So far, so obvious. But what if there are more than 1,000–say 2,000–uncounted votes? In that case, it would be mathematically possible for Paul to win, but he might have to win a pretty high percentage of those votes. Given his performance so far, how likely is it that Paul will actually win the election? Or to put it another way, what fraction of the outstanding votes would he have to get in order to catch up to Cynthia?

With the simple numbers I’ve used here you can probably guess the answer after a few tries. Let’s see… If Paul gets all 2,000 votes that clearly puts him over the top; if he only gets 1,000 Cynthia will get the other 1000 and he’ll be right back where he started. He needs more. How about 1,500? That way Cynthia would get 500, Paul would get a net gain of 1,000 and it’d be a tie. So Paul has to get more than 1,500 votes, or ¾ of the votes up for grabs in order to win. That sounds do-able, especially if those votes come from precincts that favor Paul, so maybe we shouldn’t call the election for Cynthia just yet.

When newspapers and television commentators describe partial election returns they generally report how many votes each candidate has received so far along with an estimate of how many votes have yet to be counted. That’s less than illuminating: what we really want to know is how well the losing candidate will need to perform on those remaining ballots in order to win. It turns out that’s pretty easy to calculate. All it takes is a little–you guessed it!–algebra.

Let P, C, and R stand, respectively, for Paul’s votes, Cynthia’s votes, and the remaining, as yet uncounted, votes. For instance, in the example above P would be 9,000, C 10,000, and R 2,000. Now imagine that after the R votes have been tabulated Paul wins some number, X, of them and Cynthia gets all the others, namely R – X. (We’re assuming that there are only two candidates in the race – it’s not hard to include additional ones.) So the condition that Paul and Cynthia are tied after the R votes have been counted can be written as

P + X = C + R – X

or, in English: if Paul can get X votes out of the remaining R votes he can eke out a tie with Cynthia. Any more than that and Paul wins outright.

This formula is obviously correct, but in its present form it’s also pretty useless. After all, we know P, C, and R–it’s X we’re looking for. So to make the formula useful we have to rearrange it so that X is on one side and the other three variables are on the other. Do you remember how to do this? According to the rules of algebra you’re allowed to move a variable from one side of the “equals” sign to the other if you change its sign. (There’s a reason why that works, of course. If you remember it, you don’t need to continue reading.) So, for instance, we can move the P from the left side to the right side and put a minus sign in front of it, like this:
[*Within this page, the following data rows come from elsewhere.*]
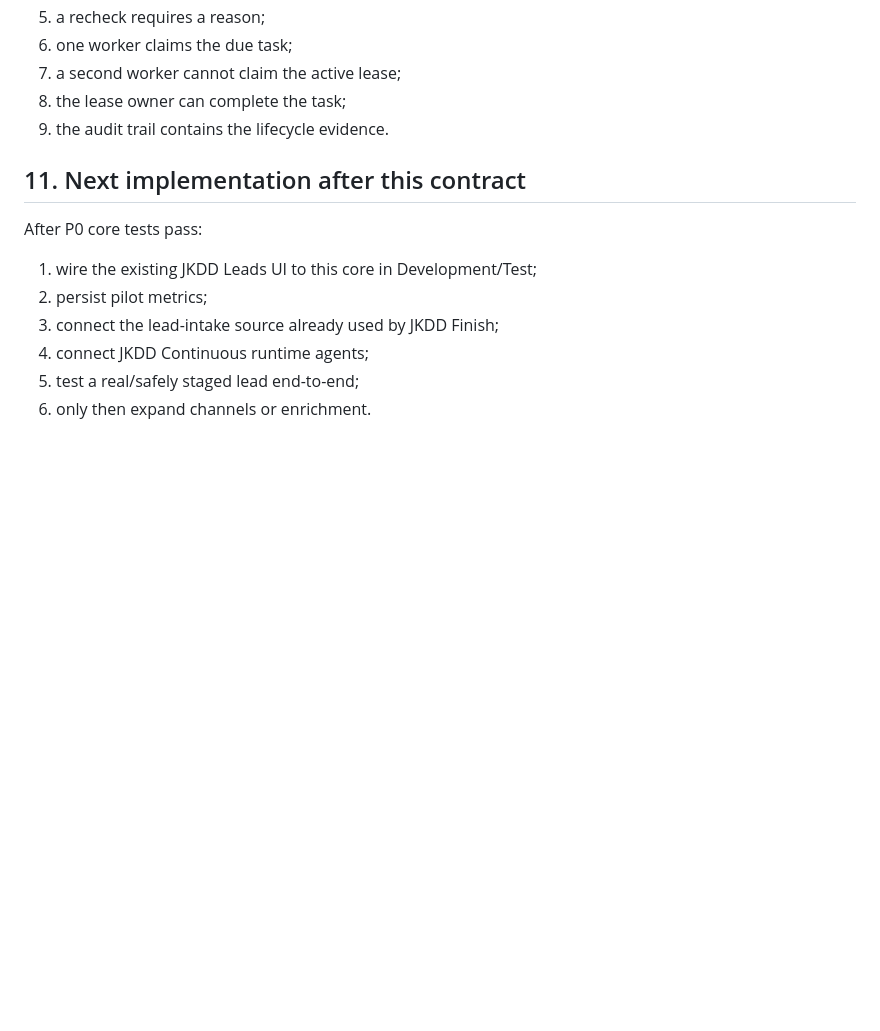
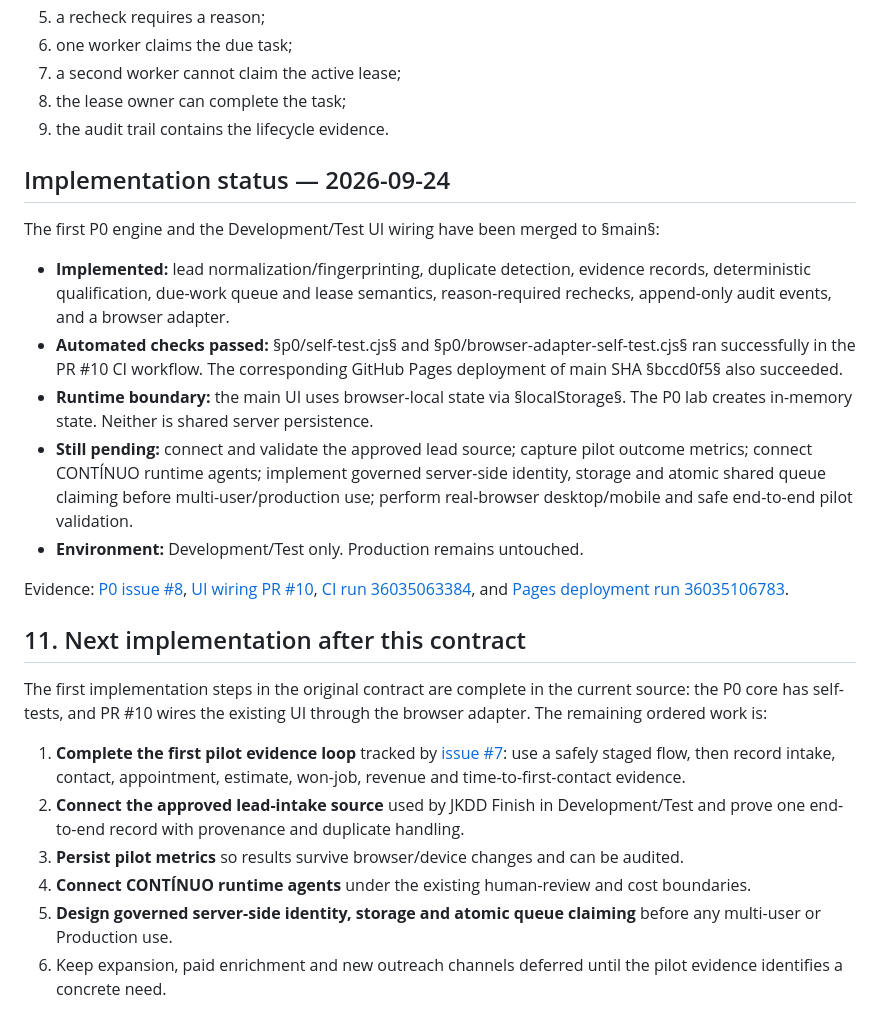
Before and after one commit to joukinneto/jkdd-leads, a Markdown page: docs/P0_AGENTIC_LEAD_CORE.md, the part around the change. Drawn GitHub-style; blank space fills up the shorter version.

Commit message:
docs: refresh P0 implementation status and remaining work

```diff
--- a/docs/P0_AGENTIC_LEAD_CORE.md
+++ b/docs/P0_AGENTIC_LEAD_CORE.md
@@ -209,12 +209,25 @@ PASS requires:
 8. the lease owner can complete the task;
 9. the audit trail contains the lifecycle evidence.
 
+## Implementation status — 2026-09-24
+
+The first P0 engine and the Development/Test UI wiring have been merged to §main§:
+
+- **Implemented:** lead normalization/fingerprinting, duplicate detection, evidence records, deterministic qualification, due-work queue and lease semantics, reason-required rechecks, append-only audit events, and a browser adapter.
+- **Automated checks passed:** §p0/self-test.cjs§ and §p0/browser-adapter-self-test.cjs§ ran successfully in the PR #10 CI workflow. The corresponding GitHub Pages deployment of main SHA §bccd0f5§ also succeeded.
+- **Runtime boundary:** the main UI uses browser-local state via §localStorage§. The P0 lab creates in-memory state. Neither is shared server persistence.
+- **Still pending:** connect and validate the approved lead source; capture pilot outcome metrics; connect CONTÍNUO runtime agents; implement governed server-side identity, storage and atomic shared queue claiming before multi-user/production use; perform real-browser desktop/mobile and safe end-to-end pilot validation.
+- **Environment:** Development/Test only. Production remains untouched.
+
+Evidence: [P0 issue #8](https://github.com/joukinneto/jkdd-leads/issues/8), [UI wiring PR #10](https://github.com/joukinneto/jkdd-leads/pull/10), [CI run 36035063384](https://github.com/joukinneto/jkdd-leads/actions/runs/36035063384), and [Pages deployment run 36035106783](https://github.com/joukinneto/jkdd-leads/actions/runs/36035106783).
+
 ## 11. Next implementation after this contract
 
-After P0 core tests pass:
-1. wire the existing JKDD Leads UI to this core in Development/Test;
-2. persist pilot metrics;
-3. connect the lead-intake source already used by JKDD Finish;
-4. connect JKDD Continuous runtime agents;
-5. test a real/safely staged lead end-to-end;
-6. only then expand channels or enrichment.
+The first implementation steps in the original contract are complete in the current source: the P0 core has self-tests, and PR #10 wires the existing UI through the browser adapter. The remaining ordered work is:
+
+1. **Complete the first pilot evidence loop** tracked by [issue #7](https://github.com/joukinneto/jkdd-leads/issues/7): use a safely staged flow, then record intake, contact, appointment, estimate, won-job, revenue and time-to-first-contact evidence.
+2. **Connect the approved lead-intake source** used by JKDD Finish in Development/Test and prove one end-to-end record with provenance and duplicate handling.
+3. **Persist pilot metrics** so results survive browser/device changes and can be audited.
+4. **Connect CONTÍNUO runtime agents** under the existing human-review and cost boundaries.
+5. **Design governed server-side identity, storage and atomic queue claiming** before any multi-user or Production use.
+6. Keep expansion, paid enrichment and new outreach channels deferred until the pilot evidence identifies a concrete need.
```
X = -P + C + R – X

and we can perform the same operation with the X on the right side of the “equals” sign, to get:

X + X = -P + C + R

Add the two Xs together and change the order on the right side to make it more readable and you have:

2X = C – P + R

Now divide both sides by 2 to get:

X = ½ (C – P + R)

Plugging in the numbers from the example above, X = ½ (10,000 – 9,000 + 2,000) = 1,500.

That example was so simple that we could guess the answer, but during the election the numbers were bigger and it wasn’t so easy to keep track of what was going on. It would have been helpful if the reporters had done the math for us, but few of them did.

A final note. All we’ve done so far is calculate how many votes out of those remaining the currently losing candidate needs in order to come out on top. In order to estimate how likely such an event is we would need to know much more about those remaining votes than just how many of them there are. Information about where they were coming from and, in this election particularly, whether they were in-person or mail-in votes turned out to be critically important in deciding whether or not to call the election for one candidate or the other.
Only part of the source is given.